By Alex MarvezFoxSports
Even after the arrest made in the Boston Marathon bombings, the NFL is taking no chances when it comes to protecting fans attending this week’s draft.
Frank Supovitz, who is the NFL’s senior vice president of events, said the league is “enhancing security protocols” from Thursday to Sunday at Radio City Music Hall in New York City. That includes additional measures from the league’s own security department and the New York Police Department as well as new guidelines for fans.
Supovitz said fans are being asked to leave backpacks and bulky bags at home.

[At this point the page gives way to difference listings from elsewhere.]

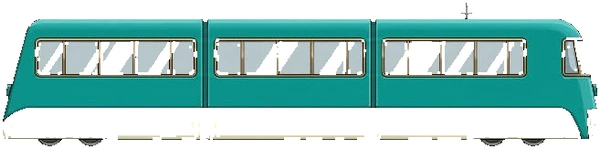
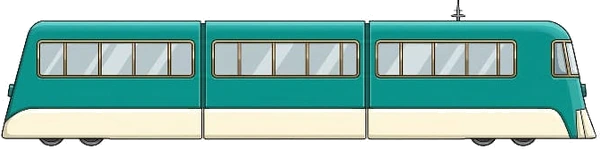
fix(#45): revert Dragutin — user didn't ask for change + prior pipeline over-mutilated it
User flagged: Dragutin had white speckles/holes inside sprite body — the erosion +
white outline pipeline was over-aggressive for the teal tram's cartoon shading,
inventing internal 'transparent' regions that then got white-filled.

Revert: simple threshold-only removal (RGB ≥240 → alpha=0). No erosion, no outline
dilation. Source JZ 711 dragutin.jpeg has clean white bg so threshold is enough.

Also: Linus processed with user's corrected source linus flip2.png (1355×1161 HD, gray
bg ~235-238). Applied threshold + erode + white outline. Sprite preserves engineer
Luigi + full blue locomotive body.

Did NOT touch: Casey, Malivlak — per user's 'jangan edit yang lain' directive.

Cache: v=o → v=p

diff --git a/index.html b/index.html
@@ -6,7 +6,7 @@
 <title>Dunia Emosi 🐾</title>
 <link href="https://fonts.googleapis.com/css2?family=Nunito:wght@400;700;900&family=Fredoka+One&display=swap" rel="stylesheet">
 
-<link rel="stylesheet" href="style.css?v=20260422o">
+<link rel="stylesheet" href="style.css?v=20260422p">
 </head>
 <body>
 <!-- Loading indicator — hidden by JS after page loads -->
@@ -2056,6 +2056,6 @@ function loadPixiJS(cb) {
   document.head.appendChild(s)
 }
 </script>
-<script src="game.js?v=20260422o" defer></script>
+<script src="game.js?v=20260422p" defer></script>
 </body>
 </html>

Doors will open an hour earlier than normal “so people can go through the security protocols so they’re not delayed getting into the building.”
“The rest of the security measures we’re putting in aren’t things I can talk about but do know we’re providing a safe environment for our fans,” Supovitz told me and co-host Vic Carucci on SiriusXM NFL Radio.
The actions come in the aftermath of the April 15 Boston attacks that left three people dead and more than 170 injured. One of the suspects was arrested Friday; the other was killed in a shootout with police.
Once inside Radio City Music Hall, fans will have an easier time following the “action” thanks to a new electronic scoreboard.
“Everybody always looks at the countdown clock for the picks,” Supovitz said. “Since the 1990s it’s looked a little bit like a high school gym clock. It’s kind of fun and a little bit retro but we’ve gone electronic this time.
“It’s a large board like at a stadium so we not only have the clock in the middle but information displayed so people in the theater are looking at it just like you’re seeing it on television. You’ve got the next five picks coming up on the left-hand side and the five picks who had just been drafted on the right side as well as information displays.”
Another change: A major motion picture will be filmed concurrently with the draft.
“Draft Day” features Kevin Costner as general manager of the Cleveland Browns and chronicles how he handles all the nuances of selecting with the No. 1 overall pick. Scenes will be shot at Radio City’s red-carpet entrance Thursday night and then Friday morning on the draft floor where team representatives are seated. There also will be 300 extras backstage for filming Saturday for scenes that capture suspense in the “green room” area where prospects wait until their names are called.
Supovitz said the NFL has worked with acclaimed director Ivan Reitman to coordinate the filming. The movie, which also stars Jennifer Garner and Chad Boseman, is set for a 2014 release.
“What he was looking for is the authenticity of the draft in his film,” Supovitz said of Reitman. “We were sent the script a couple months ago. We had the opportunity to review it and met with him to give some pointers of things that happen on the draft floor that you may not see on television. I know he went to the various teams involved to talk about what goes on in war rooms and that type of thing.
“The level of authenticity in the script that I’ve seen has really evolved over the past couple of months. He really is going for something that looks and feels like the draft.”